And its consequences were perhaps best described by George Soros in his theory of reflexivity. Sub-prime lenders had their role in society because their aggressive lending pushed up house prices across the board, thereby reducing the loan to "value" (LTV) ratio of all houses, and improving the collateral of all lenders. Likewise, when the spigot is turned off at the (subprime) margin, it may force homeowners to dump their houses at distressed prices, reducing the value of real estate generally, and making formerly sound loans, unsound, causing another round of domino effects. The resulting credit losses would severely crimp overall corporate profits, independently of any knock-on effects that may result from the likely job losses in the mortgage and housing industries.
Can we look to the Fed for relief? The Fed has done an admirable job (in the past decade, at least), of firefighting some pretty major threats, like Long Term Capital, Y2K, and the turn of the century bear market. But our relying on it to continue to do so would be a case of "fighting the last war," which involved serious, but singular, issues. But what if there are several major problem areas to be dealt with at the same time? What's worse, what happens if there is series of events that require conflicting prescriptions; e.g., a credit collapse that necessitates a fight against deflation, combined with a spike in oil prices, falling dollar, etc. that creates inflationary pressures?

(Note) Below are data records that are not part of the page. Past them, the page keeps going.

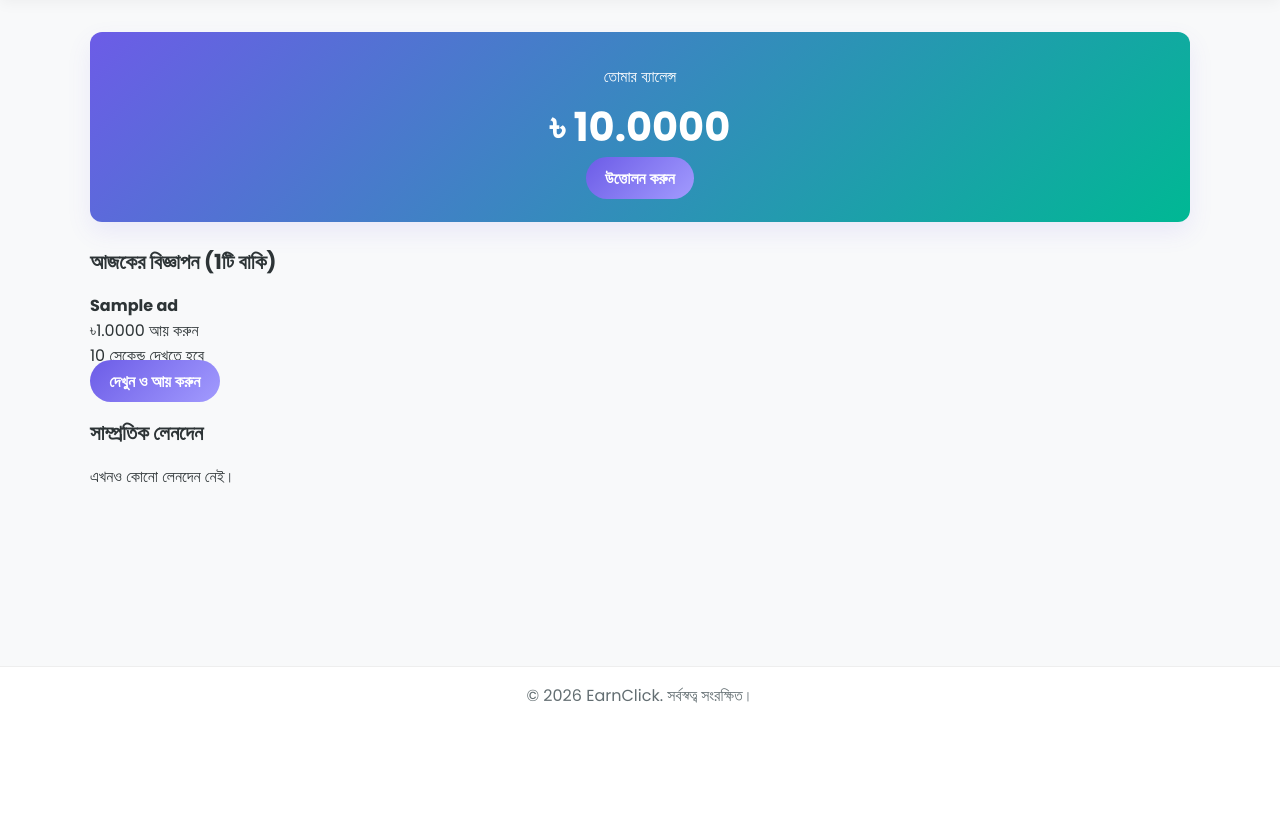
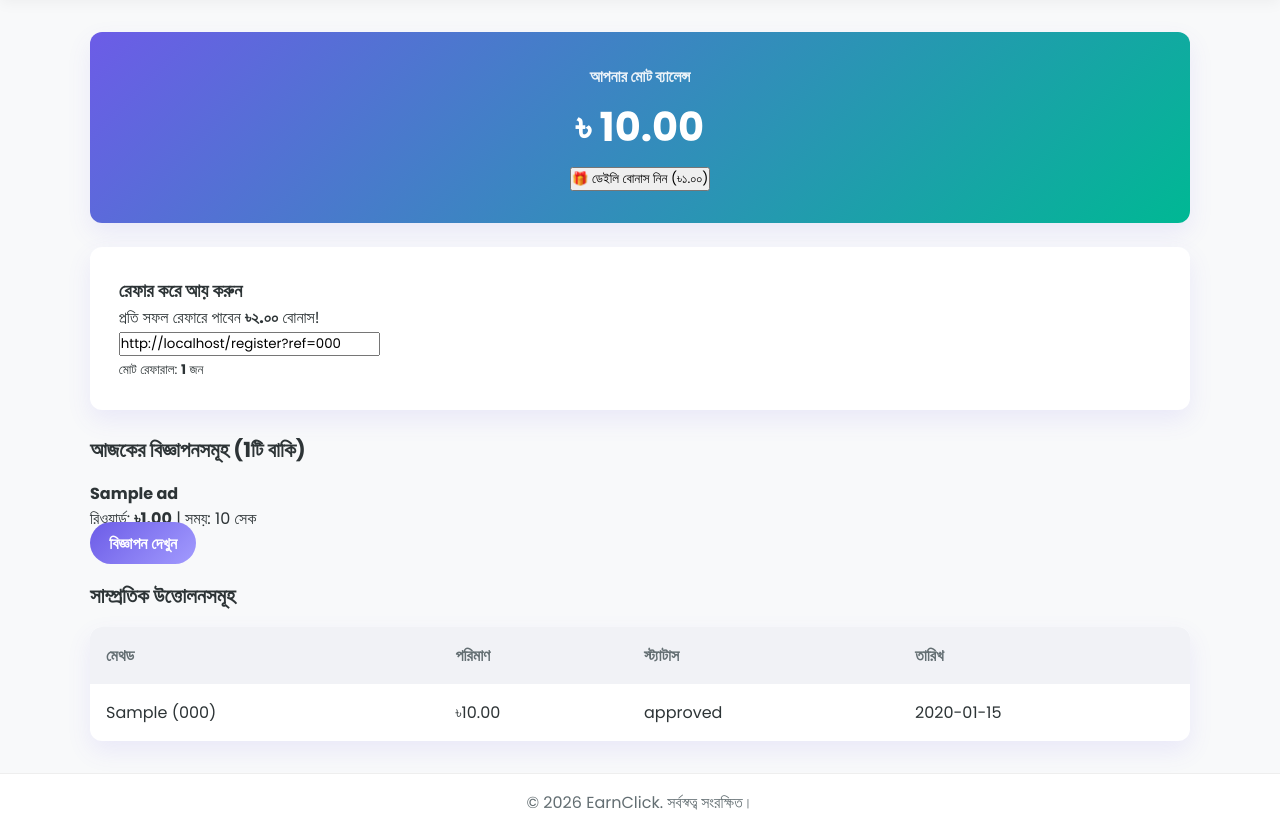
Before and after one commit to Shakibul65/my-earning-app, a Flask app: page /dashboard in a window 1280 px wide. Shown: the part 76-907 px from the top of the page. Before the commit the page ends 779 px from the top, so only its background shows below. Run offline with Flask 3, Linux system fonts and the light colour scheme; the visitor is signed in with stand-in values (Sample User, id 1); tables that the repository leaves empty hold one stand-in row (values such as "Sample post").

Commit message:
Update dashboard.html

```diff
--- a/templates/dashboard.html
+++ b/templates/dashboard.html
@@ -1,59 +1,73 @@
 {% extends 'base.html' %}
+
 {% block title %}ড্যাশবোর্ড - EarnClick{% endblock %}
+
 {% block content %}
+<div class="dashboard-grid">
+    <!-- Balance & Bonus Card -->
+    <div class="card balance-card">
+        <h3>আপনার মোট ব্যালেন্স</h3>
+        <div class="balance-amount">৳ {{ "%.2f"|format(user.balance) }}</div>
 
-<div class="balance-card">
-    <div>
-        <span class="balance-label">তোমার ব্যালেন্স</span>
-        <h2 class="balance-amount">৳ {{ '%.4f'|format(user.balance) }}</h2>
+        {% if can_claim_bonus %}
+        <form action="/claim_bonus" method="POST">
+            <button type="submit" class="btn-bonus">🎁 ডেইলি বোনাস নিন (৳১.০০)</button>
+        </form>
+        {% else %}
+        <p class="bonus-claimed">✔ আজকের ডেইলি বোনাস নেওয়া হয়েছে</p>
+        {% endif %}
     </div>
-    <a href="{{ url_for('withdraw') }}" class="btn btn-primary">উত্তোলন করুন</a>
+
+    <!-- Referral Link Card -->
+    <div class="card ref-card">
+        <h3>রেফার করে আয় করুন</h3>
+        <p>প্রতি সফল রেফারে পাবেন <strong>৳২.০০</strong> বোনাস!</p>
+        <div class="ref-box">
+            <input type="text" readonly value="{{ request.host_url }}register?ref={{ user.referral_code }}" id="refLink">
+        </div>
+        <p><small>মোট রেফারাল: <strong>{{ total_referrals }}</strong> জন</small></p>
+    </div>
 </div>
 
-<h3 class="section-title">আজকের বিজ্ঞাপন ({{ available_ads|length }}টি বাকি)</h3>
+<h2 class="section-title">আজকের বিজ্ঞাপনসমূহ ({{ available_ads|length }}টি বাকি)</h2>
 
-{% if available_ads %}
 <div class="ads-grid">
     {% for ad in available_ads %}
     <div class="ad-card">
         <h4>{{ ad.title }}</h4>
-        <p class="ad-reward">৳{{ '%.4f'|format(ad.reward) }} আয় করুন</p>
-        <p class="ad-duration">{{ ad.duration_seconds }} সেকেন্ড দেখতে হবে</p>
-        <a href="{{ url_for('view_ad', ad_id=ad.id) }}" class="btn btn-primary btn-full">দেখুন ও আয় করুন</a>
+        <p>রিওয়ার্ড: <strong>৳{{ "%.2f"|format(ad.reward) }}</strong> | সময়: {{ ad.duration_seconds }} সেক</p>
+        <a href="/view_ad/{{ ad.id }}" class="btn-primary btn-sm">বিজ্ঞাপন দেখুন</a>
+    </div>
+    {% else %}
+    <div class="card">
+        <p>আজকের সব বিজ্ঞাপন দেখা শেষ! আগামীকাল আবার আসুন।</p>
     </div>
     {% endfor %}
 </div>
-{% else %}
-<p class="empty-state">আজকের সব বিজ্ঞাপন দেখা শেষ! কাল আবার আসুন।</p>
-{% endif %}
 
-{% if completed_today %}
-<h3 class="section-title">আজকে সম্পন্ন হয়েছে</h3>
-<ul class="completed-list">
-    {% for ad in completed_today %}
-    <li>✅ {{ ad.title }}</li>
-    {% endfor %}
-</ul>
-{% endif %}
-
-<h3 class="section-title">সাম্প্রতিক লেনদেন</h3>
-{% if recent_tx %}
+<h2 class="section-title">সাম্প্রতিক উত্তোলনসমূহ</h2>
 <table class="tx-table">
-    <thead><tr><th>তারিখ</th><th>বিবরণ</th><th>পরিমাণ</th></tr></thead>
+    <thead>
+        <tr>
+            <th>মেথড</th>
+            <th>পরিমাণ</th>
+            <th>স্ট্যাটাস</th>
+            <th>তারিখ</th>
+        </tr>
+    </thead>
     <tbody>
-    {% for tx in recent_tx %}
+        {% for tx in transactions %}
         <tr>
-            <td>{{ tx.created_at.strftime('%d-%m-%Y %H:%M') }}</td>
-            <td>{{ tx.note }}</td>
-            <td class="{{ 'positive' if tx.amount >= 0 else 'negative' }}">
-                {{ '+' if tx.amount >= 0 else '' }}{{ '%.4f'|format(tx.amount) }}
-            </td>
+            <td>{{ tx.method }} ({{ tx.account_number }})</td>
+            <td>৳{{ "%.2f"|format(tx.amount) }}</td>
+            <td><span class="badge {{ tx.status.lower() }}">{{ tx.status }}</span></td>
+            <td>{{ tx.created_at.strftime('%Y-%m-%d') }}</td>
         </tr>
-    {% endfor %}
+        {% else %}
+        <tr>
+            <td colspan="4">এখনও কোনো উইথড্র করেননি।</td>
+        </tr>
+        {% endfor %}
     </tbody>
 </table>
-{% else %}
-<p class="empty-state">এখনও কোনো লেনদেন নেই।</p>
-{% endif %}
-
 {% endblock %}
```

My best guess is that the U. S. economy is a tad stronger than Doug Kass seems to give it credit for (pun intended), although not nearly as "bulletproof" as the bulls seem to think. Specifically, I believe that it is just strong enough to weather the collapse of the housing bubble and the resulting concomitant decrease in consumer spending. But stateside growth will have been pushed so close to the brink by all this, that one more nudge would push it into negative territory. That shock could be exogenous, a terrorist attack or a hedge fund collapse, or something systemic, such as an unraveling of the Chinese banking system as a result of the bad loans linked to capital goods overspending in that country. That's why weakness in the Chinese market may have been "the last straw" of the recent rally.
All this could bring about a market crash scenario as laid out in my "When, Why and How, Stocks Will Fall piece." Based on events (so far!), I still don't see it happening this year. But that's cutting it very close to the line, and a call of "not in 2007" has no margin of safety.
© 2007 Thomas P. Au
Thomas P. Au, CFA | Author & Market Analyst, R. W. Wentworth | New York City, NY | Email